Medical surveillance in the mining industry is required by law. The NIOH conducts statutory autopsies on deceased miners and as a result has access to medical records of several thousands of workers through the Pathology Automation (PATHAUT) database.
The NIOH also has access to medical records kept at the Adler Museum for Medical History (AMMH) of the University of the Witwatersrand and as such is in a position to review medical records of miners as far back as the beginning of the 20th century. One of the projects under this focus area specifically looks at Chinese indentured miners and Black migrant miners during the early 1900s.
Migrant workers are at high risk of contracting respiratory and sexually transmitted diseases (including HIV) whilst working in the mining industry. The NIOH has the opportunity to assess the long term survival and measure sickness in nearly 2000 gold miners with known dates of HIV infection, by using data and records already routinely collected on South African mine workers. A similar project is conducted in the platinum mining industry.
Most recently the NIOH has embarked on a collaborative, multidisciplinary study into the neuropathologic effects of low to moderate level manganese exposure in South African miners, in an attempt to clarify the potential role of environmental metals in the pathogenesis of Parkinson’s disease.
The following projects are classified under this focus area:

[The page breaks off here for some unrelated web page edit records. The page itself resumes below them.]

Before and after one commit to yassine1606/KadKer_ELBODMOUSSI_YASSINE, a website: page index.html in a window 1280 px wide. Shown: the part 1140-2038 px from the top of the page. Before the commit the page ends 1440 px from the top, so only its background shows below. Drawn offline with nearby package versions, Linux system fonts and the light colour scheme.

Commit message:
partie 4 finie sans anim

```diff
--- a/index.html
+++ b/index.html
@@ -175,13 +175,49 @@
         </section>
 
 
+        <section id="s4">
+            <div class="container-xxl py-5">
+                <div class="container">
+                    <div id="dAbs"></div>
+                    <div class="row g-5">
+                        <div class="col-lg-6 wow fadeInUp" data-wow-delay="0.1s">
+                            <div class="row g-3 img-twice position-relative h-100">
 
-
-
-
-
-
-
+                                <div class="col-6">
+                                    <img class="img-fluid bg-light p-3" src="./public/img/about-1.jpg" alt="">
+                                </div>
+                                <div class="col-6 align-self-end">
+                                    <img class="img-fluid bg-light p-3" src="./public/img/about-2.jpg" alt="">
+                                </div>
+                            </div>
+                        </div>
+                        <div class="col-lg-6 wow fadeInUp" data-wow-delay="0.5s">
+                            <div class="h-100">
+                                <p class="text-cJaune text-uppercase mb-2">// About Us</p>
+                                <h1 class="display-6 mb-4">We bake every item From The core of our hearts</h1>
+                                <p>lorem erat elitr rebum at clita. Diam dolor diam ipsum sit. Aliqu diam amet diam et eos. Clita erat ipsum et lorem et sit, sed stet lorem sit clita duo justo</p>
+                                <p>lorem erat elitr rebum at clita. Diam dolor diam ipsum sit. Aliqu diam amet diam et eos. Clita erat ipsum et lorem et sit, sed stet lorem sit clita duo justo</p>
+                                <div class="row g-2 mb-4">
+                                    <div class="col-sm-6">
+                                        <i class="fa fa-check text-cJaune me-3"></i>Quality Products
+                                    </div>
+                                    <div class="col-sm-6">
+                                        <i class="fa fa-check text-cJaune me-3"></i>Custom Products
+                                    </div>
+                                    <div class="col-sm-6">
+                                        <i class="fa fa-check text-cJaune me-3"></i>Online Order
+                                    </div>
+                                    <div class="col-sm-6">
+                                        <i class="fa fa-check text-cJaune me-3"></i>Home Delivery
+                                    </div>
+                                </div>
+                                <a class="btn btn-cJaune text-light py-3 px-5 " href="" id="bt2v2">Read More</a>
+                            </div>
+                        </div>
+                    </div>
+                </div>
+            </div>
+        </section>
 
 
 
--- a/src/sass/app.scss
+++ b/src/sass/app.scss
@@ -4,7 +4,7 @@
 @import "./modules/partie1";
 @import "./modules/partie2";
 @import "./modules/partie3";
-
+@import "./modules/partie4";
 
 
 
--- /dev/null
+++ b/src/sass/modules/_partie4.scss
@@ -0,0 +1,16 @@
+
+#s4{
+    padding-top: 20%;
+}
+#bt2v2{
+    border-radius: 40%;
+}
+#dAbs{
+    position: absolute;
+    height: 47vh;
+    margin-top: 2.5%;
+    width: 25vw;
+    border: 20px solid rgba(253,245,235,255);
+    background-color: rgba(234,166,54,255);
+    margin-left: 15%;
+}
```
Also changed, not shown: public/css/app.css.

- A review of Transvaal gold miners’ medical records: Chinese indentured miners (1904 – 1910) and Black migrant workers (1907 – 1913) – On-Going
- Respiratory disease in South African platinum miners: an autopsy study – On-Going
- The effect of HIV on morbidity and mortality in South African gold miners: a retrospective cohort study – On-Going
- The impact of HIV/AIDS and antiretroviral therapy on mortality in South African platinum miners: 1992 – 2008 – On-Going
- Neuropathology of chronic manganese exposure – On-Going